### Items from a data source
++++++++++++++++++++

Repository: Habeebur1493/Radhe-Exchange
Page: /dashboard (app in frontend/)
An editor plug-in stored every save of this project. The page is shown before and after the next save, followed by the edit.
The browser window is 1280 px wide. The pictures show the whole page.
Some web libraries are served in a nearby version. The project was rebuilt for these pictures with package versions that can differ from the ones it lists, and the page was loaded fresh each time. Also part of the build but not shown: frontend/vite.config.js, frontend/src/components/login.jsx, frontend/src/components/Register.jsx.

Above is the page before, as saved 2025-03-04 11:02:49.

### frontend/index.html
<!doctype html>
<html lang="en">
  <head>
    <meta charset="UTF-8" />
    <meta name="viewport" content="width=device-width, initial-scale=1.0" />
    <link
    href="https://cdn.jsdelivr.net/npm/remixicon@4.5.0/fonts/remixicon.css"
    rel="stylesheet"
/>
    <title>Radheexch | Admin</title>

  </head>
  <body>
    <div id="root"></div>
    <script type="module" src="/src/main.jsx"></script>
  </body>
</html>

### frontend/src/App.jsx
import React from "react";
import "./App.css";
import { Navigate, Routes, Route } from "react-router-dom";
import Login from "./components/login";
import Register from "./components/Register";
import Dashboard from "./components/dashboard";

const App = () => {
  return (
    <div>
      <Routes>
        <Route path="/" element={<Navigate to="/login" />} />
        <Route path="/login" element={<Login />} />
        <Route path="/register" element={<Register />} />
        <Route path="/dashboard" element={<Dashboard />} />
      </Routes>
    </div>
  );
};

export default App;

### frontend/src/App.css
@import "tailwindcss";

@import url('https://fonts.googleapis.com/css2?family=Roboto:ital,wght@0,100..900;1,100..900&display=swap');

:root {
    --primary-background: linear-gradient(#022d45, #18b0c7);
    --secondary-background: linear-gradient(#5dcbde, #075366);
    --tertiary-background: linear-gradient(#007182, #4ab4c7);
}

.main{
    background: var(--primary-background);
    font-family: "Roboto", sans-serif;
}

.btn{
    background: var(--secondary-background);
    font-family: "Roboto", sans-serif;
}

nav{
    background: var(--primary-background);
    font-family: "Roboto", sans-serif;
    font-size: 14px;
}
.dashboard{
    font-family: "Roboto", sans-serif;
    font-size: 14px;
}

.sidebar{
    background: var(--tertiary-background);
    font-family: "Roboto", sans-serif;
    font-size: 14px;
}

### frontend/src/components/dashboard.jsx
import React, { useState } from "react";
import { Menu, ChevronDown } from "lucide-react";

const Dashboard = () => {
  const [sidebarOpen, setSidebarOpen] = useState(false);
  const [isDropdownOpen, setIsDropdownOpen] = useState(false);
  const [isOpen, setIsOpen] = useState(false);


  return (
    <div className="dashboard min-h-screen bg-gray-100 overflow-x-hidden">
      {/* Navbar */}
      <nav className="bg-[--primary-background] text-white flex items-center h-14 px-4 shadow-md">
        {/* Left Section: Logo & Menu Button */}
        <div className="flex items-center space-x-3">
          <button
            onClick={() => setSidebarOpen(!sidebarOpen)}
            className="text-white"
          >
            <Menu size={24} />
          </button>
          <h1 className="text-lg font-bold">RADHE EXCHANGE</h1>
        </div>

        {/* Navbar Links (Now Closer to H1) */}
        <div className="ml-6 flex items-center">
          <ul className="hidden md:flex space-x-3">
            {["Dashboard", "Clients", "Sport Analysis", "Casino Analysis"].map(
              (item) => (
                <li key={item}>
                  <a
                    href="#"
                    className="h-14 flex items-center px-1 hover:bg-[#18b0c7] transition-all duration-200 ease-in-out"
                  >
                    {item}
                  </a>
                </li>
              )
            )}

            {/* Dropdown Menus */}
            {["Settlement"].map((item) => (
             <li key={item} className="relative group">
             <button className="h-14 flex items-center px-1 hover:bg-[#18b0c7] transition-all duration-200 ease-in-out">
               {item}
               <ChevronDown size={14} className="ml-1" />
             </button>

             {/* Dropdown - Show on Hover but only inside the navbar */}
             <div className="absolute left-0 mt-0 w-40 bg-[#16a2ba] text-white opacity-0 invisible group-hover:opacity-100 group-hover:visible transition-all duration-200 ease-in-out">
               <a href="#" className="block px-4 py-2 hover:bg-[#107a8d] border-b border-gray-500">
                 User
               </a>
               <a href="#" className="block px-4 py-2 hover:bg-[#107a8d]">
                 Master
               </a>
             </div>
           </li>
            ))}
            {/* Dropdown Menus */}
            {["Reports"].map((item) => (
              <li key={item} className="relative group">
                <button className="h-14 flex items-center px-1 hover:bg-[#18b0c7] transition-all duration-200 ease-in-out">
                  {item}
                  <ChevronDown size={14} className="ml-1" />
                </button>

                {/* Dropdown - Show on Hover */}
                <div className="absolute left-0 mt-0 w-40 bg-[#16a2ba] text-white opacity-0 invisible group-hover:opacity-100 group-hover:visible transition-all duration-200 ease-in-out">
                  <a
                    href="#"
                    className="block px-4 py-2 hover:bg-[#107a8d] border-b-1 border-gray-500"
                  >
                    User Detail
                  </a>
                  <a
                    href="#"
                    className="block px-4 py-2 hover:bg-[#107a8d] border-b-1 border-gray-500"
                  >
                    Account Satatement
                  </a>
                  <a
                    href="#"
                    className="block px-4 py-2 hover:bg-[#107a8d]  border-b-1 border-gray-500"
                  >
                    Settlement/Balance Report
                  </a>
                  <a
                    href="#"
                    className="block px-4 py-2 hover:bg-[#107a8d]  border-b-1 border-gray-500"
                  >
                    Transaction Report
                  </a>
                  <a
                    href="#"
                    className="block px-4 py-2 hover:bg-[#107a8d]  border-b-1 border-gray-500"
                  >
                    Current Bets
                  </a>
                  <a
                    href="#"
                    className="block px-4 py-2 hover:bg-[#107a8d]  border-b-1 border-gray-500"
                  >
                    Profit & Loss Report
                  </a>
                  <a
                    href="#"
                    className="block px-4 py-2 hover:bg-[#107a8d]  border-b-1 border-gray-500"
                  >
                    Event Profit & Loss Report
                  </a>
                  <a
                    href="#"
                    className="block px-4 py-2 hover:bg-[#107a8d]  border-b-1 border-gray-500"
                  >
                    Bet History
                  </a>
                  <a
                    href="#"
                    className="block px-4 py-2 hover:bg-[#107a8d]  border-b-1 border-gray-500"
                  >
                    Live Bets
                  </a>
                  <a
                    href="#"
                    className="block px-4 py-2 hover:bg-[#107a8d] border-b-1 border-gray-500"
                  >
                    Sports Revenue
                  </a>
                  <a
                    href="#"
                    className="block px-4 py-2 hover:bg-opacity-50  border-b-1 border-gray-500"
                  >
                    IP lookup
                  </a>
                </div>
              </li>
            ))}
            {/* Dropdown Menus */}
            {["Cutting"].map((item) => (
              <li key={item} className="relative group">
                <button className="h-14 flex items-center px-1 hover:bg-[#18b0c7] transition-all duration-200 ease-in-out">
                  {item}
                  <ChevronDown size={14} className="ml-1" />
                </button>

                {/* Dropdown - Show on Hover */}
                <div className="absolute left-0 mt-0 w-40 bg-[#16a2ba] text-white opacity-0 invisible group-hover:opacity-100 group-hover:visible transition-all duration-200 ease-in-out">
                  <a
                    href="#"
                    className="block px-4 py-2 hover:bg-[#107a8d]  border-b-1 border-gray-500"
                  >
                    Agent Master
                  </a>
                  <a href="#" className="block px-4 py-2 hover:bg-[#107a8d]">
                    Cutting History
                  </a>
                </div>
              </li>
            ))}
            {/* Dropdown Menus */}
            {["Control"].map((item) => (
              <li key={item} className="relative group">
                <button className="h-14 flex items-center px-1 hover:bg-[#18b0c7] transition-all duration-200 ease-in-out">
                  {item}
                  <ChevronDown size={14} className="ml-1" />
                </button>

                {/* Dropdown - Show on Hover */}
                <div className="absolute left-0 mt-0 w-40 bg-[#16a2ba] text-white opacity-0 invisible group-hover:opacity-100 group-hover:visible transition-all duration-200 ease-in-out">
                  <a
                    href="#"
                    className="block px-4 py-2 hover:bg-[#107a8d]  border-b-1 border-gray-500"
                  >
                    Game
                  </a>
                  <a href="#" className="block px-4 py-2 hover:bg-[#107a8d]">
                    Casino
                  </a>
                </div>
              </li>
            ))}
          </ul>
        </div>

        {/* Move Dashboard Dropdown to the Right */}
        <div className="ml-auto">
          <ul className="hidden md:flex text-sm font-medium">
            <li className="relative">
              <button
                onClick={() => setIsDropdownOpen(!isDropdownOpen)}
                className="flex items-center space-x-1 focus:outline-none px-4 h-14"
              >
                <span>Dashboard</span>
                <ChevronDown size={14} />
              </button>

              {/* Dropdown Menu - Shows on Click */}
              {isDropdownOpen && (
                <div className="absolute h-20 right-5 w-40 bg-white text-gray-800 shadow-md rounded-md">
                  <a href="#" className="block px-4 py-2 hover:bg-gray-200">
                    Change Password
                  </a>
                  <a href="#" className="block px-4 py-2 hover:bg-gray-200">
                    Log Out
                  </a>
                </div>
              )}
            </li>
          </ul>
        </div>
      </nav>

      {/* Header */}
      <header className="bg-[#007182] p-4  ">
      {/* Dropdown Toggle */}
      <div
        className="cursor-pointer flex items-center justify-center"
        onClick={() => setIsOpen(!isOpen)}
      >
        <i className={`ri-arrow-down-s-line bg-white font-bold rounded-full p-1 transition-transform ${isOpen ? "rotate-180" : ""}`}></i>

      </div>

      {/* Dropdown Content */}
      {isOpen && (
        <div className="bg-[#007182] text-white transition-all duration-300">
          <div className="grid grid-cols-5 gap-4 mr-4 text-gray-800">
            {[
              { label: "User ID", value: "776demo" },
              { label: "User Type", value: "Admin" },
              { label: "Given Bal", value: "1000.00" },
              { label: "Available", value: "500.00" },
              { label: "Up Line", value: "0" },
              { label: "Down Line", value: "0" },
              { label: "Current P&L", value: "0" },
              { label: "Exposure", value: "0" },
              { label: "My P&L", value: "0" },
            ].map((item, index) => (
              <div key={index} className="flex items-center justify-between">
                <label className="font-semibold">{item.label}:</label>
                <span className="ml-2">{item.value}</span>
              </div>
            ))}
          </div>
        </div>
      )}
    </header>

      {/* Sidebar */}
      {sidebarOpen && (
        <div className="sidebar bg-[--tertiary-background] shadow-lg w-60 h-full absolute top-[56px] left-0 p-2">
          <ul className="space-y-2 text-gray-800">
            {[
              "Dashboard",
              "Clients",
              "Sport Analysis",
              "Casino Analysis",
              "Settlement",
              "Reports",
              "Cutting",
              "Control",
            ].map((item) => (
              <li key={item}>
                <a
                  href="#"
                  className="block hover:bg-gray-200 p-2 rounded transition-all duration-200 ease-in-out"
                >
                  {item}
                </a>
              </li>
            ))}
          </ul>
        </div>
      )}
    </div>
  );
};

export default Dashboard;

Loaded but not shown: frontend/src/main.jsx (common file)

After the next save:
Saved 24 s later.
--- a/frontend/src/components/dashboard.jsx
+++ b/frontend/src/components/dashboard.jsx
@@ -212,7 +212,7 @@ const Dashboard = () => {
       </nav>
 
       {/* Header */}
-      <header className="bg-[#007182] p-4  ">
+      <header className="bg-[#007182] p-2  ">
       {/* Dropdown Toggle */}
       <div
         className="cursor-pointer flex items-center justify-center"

++++++++++++++++++++

### What you are asked to do
Would you copy every line of the entries in which "const" appears?

### Result
const App = () => {
const Dashboard = () => {
  const [sidebarOpen, setSidebarOpen] = useState(false);
  const [isDropdownOpen, setIsDropdownOpen] = useState(false);
  const [isOpen, setIsOpen] = useState(false);
@@ -212,7 +212,7 @@ const Dashboard = () => {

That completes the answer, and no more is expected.